Would you reproduce exactly the lines below from the one holding "SMW -.extends.-> MW" through the one holding "MR -.extends.-> Core", inclusive, and no others?
-- Opening Marker --
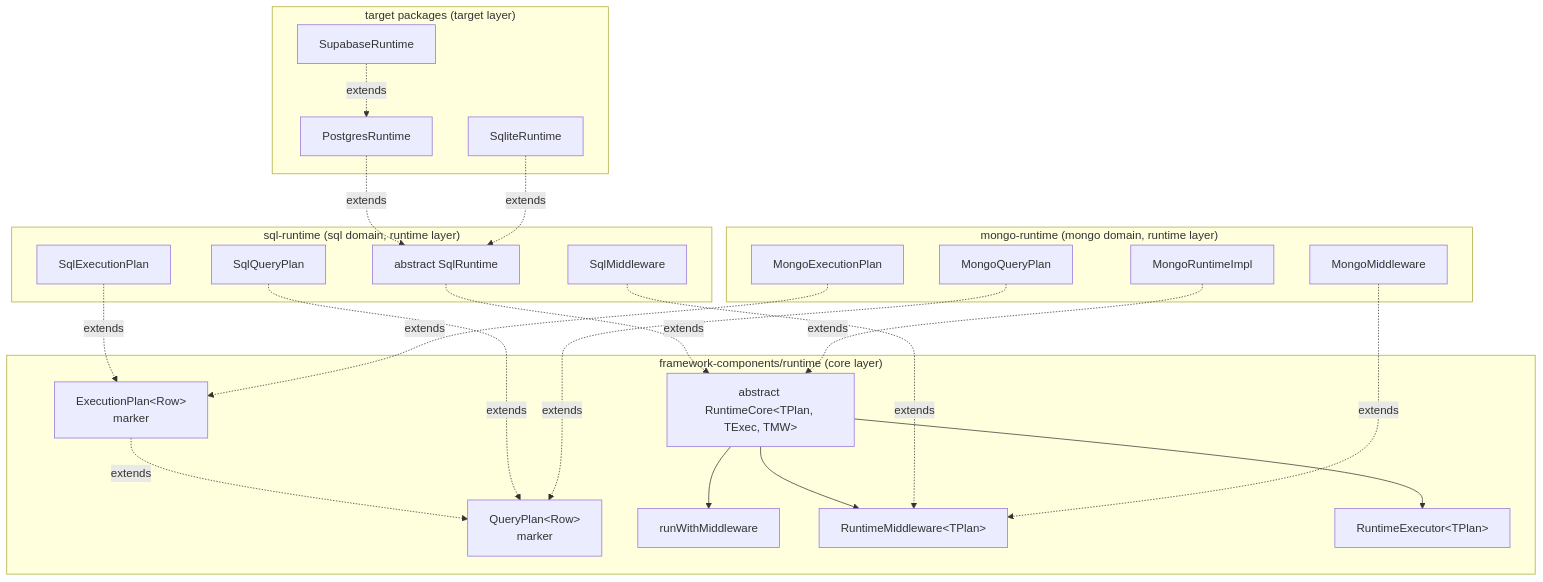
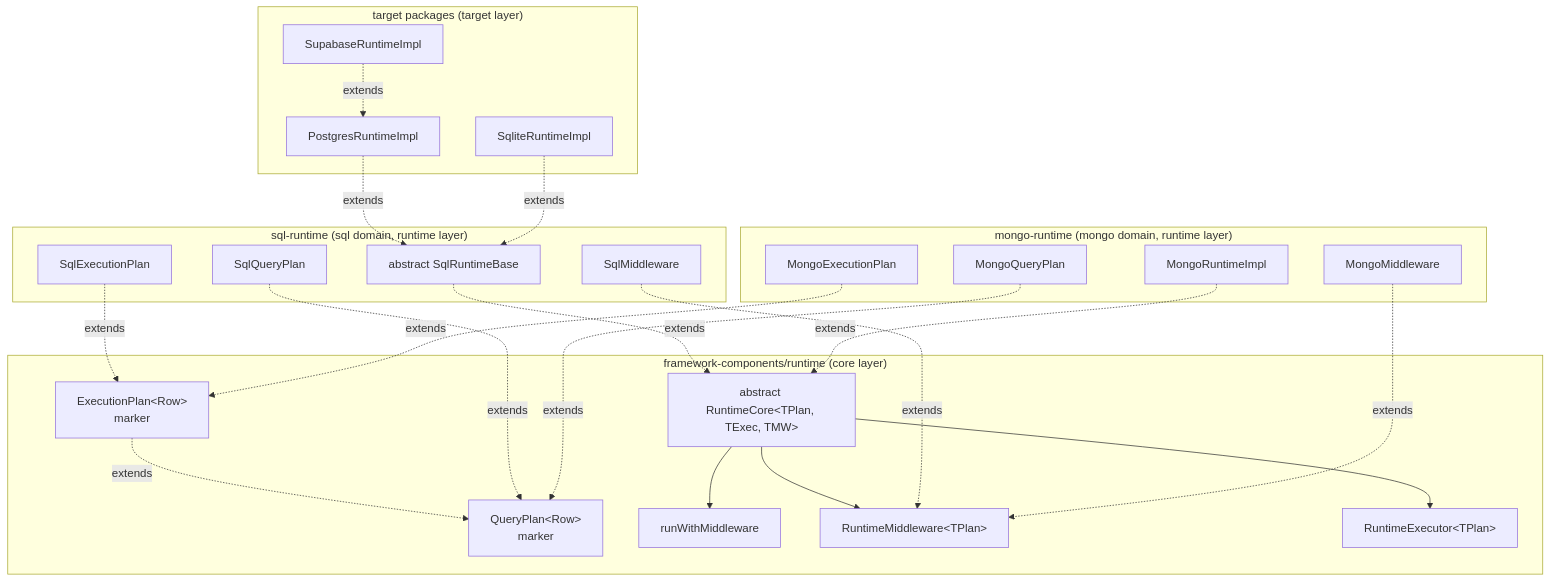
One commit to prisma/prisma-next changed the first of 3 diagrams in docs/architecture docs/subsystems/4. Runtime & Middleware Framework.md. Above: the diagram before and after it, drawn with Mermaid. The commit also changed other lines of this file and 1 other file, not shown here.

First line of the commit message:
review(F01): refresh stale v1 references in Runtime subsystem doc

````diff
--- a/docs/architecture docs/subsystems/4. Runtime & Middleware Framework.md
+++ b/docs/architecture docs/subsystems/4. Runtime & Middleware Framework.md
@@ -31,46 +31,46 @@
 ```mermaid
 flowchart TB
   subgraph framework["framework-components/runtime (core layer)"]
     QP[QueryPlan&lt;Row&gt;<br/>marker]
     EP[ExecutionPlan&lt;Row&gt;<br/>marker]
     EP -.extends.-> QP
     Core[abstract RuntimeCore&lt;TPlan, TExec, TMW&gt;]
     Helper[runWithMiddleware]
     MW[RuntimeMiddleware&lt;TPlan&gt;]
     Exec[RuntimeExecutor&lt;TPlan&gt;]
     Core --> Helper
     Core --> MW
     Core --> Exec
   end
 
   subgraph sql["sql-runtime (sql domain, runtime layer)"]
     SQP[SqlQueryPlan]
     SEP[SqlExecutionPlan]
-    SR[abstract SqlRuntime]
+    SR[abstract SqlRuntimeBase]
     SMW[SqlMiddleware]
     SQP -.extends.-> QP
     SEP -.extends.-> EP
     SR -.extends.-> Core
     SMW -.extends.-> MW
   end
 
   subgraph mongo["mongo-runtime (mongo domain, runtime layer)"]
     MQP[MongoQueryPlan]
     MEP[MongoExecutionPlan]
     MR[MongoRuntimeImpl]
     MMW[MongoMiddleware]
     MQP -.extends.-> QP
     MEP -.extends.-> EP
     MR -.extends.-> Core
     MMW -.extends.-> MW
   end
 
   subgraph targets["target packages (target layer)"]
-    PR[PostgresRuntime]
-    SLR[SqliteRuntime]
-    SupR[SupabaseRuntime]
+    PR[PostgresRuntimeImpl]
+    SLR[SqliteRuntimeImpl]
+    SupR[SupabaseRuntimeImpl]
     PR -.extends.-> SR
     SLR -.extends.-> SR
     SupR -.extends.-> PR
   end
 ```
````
-- Closing Marker --
- **Output for this exercise**:
     SMW -.extends.-> MW
   end
 
   subgraph mongo["mongo-runtime (mongo domain, runtime layer)"]
     MQP[MongoQueryPlan]
     MEP[MongoExecutionPlan]
     MR[MongoRuntimeImpl]
     MMW[MongoMiddleware]
     MQP -.extends.-> QP
     MEP -.extends.-> EP
     MR -.extends.-> Core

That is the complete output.